> PROBLEM: Check each line of the material below for "studentno", then copy the ones that contain it.

> TASK INPUT:
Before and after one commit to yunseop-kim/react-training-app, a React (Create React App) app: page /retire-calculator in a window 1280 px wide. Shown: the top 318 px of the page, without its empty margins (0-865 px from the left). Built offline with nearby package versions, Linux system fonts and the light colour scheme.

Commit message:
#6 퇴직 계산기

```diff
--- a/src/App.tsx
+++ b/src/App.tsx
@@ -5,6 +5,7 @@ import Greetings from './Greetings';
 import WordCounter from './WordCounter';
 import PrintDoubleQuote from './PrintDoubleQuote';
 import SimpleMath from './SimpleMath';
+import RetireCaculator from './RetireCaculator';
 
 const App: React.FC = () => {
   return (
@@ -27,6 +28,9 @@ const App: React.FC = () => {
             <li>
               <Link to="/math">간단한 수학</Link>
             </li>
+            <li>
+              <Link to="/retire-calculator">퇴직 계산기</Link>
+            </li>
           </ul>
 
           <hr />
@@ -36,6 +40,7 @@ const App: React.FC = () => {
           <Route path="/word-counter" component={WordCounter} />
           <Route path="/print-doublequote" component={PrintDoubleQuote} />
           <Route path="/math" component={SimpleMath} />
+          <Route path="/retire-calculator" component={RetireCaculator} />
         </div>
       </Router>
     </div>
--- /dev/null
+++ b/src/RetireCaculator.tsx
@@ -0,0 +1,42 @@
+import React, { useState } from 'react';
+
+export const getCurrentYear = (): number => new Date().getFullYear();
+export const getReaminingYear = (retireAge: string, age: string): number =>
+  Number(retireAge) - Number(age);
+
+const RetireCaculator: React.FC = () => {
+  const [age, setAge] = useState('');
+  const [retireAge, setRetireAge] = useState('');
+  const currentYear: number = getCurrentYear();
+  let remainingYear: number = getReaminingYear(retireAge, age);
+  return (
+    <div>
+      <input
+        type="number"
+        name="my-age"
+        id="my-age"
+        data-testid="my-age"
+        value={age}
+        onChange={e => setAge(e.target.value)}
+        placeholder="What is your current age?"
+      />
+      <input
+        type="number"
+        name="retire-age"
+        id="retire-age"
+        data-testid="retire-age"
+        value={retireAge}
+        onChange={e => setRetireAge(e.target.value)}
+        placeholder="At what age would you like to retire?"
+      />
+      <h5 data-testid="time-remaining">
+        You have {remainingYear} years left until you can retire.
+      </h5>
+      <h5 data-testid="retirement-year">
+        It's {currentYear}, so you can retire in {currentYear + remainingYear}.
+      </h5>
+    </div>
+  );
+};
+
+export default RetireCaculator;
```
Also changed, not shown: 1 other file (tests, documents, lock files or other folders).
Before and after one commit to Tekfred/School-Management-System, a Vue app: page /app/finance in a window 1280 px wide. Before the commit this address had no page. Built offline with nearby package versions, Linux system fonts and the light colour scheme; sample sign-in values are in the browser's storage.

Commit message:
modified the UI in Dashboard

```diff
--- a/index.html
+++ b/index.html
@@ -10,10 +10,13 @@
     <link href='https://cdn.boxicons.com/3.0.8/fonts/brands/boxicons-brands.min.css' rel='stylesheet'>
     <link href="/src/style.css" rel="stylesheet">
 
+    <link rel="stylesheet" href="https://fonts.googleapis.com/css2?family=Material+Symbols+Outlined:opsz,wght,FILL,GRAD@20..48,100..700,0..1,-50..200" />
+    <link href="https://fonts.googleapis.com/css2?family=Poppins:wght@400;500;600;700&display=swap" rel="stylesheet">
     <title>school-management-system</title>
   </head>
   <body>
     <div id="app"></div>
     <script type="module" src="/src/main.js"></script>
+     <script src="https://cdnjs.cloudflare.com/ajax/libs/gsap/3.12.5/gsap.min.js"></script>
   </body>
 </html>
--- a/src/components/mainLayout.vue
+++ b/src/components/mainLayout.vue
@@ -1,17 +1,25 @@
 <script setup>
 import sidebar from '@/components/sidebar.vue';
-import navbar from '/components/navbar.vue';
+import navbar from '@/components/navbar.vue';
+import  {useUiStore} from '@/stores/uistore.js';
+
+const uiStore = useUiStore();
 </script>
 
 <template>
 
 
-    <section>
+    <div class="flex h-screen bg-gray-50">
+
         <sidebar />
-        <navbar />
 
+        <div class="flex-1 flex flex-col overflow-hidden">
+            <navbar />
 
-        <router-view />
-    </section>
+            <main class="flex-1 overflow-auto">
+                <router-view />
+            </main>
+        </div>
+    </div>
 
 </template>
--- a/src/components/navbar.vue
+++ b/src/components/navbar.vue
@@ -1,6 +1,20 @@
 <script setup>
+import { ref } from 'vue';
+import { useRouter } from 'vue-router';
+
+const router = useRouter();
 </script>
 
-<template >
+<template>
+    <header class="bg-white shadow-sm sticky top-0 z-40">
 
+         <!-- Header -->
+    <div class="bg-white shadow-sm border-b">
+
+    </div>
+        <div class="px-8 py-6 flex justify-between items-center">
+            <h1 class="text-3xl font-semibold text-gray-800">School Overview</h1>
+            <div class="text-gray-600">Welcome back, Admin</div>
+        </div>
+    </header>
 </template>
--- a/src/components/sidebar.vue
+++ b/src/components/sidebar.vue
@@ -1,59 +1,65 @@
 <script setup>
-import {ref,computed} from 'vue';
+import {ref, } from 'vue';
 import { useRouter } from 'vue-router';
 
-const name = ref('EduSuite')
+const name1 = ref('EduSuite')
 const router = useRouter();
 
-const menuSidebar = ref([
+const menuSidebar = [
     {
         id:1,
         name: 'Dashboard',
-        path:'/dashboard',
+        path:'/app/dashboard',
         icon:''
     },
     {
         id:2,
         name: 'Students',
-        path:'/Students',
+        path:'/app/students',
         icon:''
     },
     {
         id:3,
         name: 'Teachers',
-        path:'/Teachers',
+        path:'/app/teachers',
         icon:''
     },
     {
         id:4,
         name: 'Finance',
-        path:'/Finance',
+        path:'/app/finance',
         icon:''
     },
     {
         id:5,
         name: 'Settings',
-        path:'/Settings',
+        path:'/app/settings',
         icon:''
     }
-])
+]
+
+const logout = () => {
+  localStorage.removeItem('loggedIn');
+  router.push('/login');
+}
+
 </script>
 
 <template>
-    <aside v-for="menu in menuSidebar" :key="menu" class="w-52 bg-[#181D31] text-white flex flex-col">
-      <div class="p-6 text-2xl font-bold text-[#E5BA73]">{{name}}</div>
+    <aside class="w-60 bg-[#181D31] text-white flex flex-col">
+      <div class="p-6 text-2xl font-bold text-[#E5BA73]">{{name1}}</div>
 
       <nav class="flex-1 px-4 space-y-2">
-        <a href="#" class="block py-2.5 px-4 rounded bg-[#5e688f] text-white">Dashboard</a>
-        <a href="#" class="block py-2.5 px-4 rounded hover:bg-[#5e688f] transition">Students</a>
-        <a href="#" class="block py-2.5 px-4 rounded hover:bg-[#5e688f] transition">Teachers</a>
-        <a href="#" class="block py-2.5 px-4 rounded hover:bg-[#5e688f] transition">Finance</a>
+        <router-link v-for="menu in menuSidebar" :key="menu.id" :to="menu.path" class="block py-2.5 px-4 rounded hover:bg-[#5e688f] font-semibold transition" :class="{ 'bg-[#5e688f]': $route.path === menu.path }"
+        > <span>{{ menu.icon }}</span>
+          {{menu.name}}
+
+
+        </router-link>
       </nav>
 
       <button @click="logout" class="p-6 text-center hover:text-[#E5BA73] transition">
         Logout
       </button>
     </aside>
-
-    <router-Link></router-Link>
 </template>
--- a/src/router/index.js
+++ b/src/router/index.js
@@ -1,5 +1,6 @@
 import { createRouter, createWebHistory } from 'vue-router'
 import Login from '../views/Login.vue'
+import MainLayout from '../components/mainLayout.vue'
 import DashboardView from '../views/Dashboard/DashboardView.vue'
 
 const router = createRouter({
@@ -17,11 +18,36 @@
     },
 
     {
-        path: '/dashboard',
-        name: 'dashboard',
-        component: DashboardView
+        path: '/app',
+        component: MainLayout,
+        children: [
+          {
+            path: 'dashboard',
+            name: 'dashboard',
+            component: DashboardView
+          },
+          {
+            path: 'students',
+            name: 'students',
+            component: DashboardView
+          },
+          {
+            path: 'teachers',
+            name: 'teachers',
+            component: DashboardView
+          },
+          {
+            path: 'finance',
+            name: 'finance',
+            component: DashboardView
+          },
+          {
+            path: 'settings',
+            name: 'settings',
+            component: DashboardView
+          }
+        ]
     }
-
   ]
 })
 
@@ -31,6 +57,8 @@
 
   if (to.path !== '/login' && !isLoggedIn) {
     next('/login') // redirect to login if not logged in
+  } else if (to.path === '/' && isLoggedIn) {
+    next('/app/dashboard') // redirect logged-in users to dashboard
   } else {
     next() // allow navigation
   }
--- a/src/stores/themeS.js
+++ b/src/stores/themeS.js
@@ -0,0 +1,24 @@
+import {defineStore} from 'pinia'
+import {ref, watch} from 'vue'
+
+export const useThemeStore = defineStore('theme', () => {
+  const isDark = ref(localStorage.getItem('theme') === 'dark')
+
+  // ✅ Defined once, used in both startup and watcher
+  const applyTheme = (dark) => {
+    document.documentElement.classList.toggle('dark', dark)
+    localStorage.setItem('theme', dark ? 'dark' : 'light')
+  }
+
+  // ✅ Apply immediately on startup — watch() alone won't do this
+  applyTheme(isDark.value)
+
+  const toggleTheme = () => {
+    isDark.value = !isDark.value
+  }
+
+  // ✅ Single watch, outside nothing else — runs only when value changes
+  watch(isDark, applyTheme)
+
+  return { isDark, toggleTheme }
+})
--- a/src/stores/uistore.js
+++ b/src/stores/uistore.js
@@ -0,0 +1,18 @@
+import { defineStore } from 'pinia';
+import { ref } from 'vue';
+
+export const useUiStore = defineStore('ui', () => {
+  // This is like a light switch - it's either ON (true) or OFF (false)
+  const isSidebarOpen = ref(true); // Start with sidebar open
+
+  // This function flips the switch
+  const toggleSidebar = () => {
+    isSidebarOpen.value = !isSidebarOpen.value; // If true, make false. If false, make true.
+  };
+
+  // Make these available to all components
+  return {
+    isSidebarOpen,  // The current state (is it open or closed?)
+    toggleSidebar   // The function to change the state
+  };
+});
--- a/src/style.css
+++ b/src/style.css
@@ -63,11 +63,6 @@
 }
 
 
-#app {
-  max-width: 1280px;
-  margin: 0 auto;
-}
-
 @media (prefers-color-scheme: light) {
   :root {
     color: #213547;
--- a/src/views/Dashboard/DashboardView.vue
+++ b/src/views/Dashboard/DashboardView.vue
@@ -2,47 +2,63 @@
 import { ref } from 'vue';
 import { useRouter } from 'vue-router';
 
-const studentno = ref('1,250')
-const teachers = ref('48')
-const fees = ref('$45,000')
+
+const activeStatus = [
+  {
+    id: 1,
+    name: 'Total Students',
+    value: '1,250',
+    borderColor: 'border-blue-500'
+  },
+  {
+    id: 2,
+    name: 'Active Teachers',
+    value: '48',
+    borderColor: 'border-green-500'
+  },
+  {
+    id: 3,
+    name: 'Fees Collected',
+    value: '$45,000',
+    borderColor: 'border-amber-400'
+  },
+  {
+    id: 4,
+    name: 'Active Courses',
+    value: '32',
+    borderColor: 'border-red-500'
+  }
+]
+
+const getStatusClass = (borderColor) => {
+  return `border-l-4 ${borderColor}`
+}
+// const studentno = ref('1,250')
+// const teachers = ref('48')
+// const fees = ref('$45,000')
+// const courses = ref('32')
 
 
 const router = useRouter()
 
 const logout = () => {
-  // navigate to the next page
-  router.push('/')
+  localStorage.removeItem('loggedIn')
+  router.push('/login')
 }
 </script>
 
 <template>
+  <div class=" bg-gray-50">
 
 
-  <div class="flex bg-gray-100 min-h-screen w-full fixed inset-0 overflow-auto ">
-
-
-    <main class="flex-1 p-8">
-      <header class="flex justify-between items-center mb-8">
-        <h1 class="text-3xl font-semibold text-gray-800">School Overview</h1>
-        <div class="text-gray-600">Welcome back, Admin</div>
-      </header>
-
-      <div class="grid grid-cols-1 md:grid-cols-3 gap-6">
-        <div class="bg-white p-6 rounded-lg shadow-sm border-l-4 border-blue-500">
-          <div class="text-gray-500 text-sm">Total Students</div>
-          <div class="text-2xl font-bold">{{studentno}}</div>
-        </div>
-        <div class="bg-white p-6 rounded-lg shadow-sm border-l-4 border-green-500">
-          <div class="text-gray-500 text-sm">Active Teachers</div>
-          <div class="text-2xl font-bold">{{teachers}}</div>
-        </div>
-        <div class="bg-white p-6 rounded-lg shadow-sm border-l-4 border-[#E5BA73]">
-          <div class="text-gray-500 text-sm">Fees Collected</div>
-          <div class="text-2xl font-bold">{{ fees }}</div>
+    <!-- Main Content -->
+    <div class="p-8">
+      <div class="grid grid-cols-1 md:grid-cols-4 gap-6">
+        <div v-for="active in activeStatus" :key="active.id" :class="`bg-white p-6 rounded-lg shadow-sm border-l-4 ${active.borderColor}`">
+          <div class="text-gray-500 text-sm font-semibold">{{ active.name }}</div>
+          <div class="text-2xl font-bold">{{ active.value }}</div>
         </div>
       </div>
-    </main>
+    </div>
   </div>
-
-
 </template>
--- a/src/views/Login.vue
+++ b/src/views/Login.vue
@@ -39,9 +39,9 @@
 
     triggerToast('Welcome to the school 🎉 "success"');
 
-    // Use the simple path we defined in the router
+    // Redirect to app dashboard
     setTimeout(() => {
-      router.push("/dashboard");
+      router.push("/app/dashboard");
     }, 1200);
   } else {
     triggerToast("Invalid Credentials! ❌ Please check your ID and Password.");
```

> SOLUTION TO THE EXERCISE:
-const studentno = ref('1,250')
+// const studentno = ref('1,250')
-          <div class="text-2xl font-bold">{{studentno}}</div>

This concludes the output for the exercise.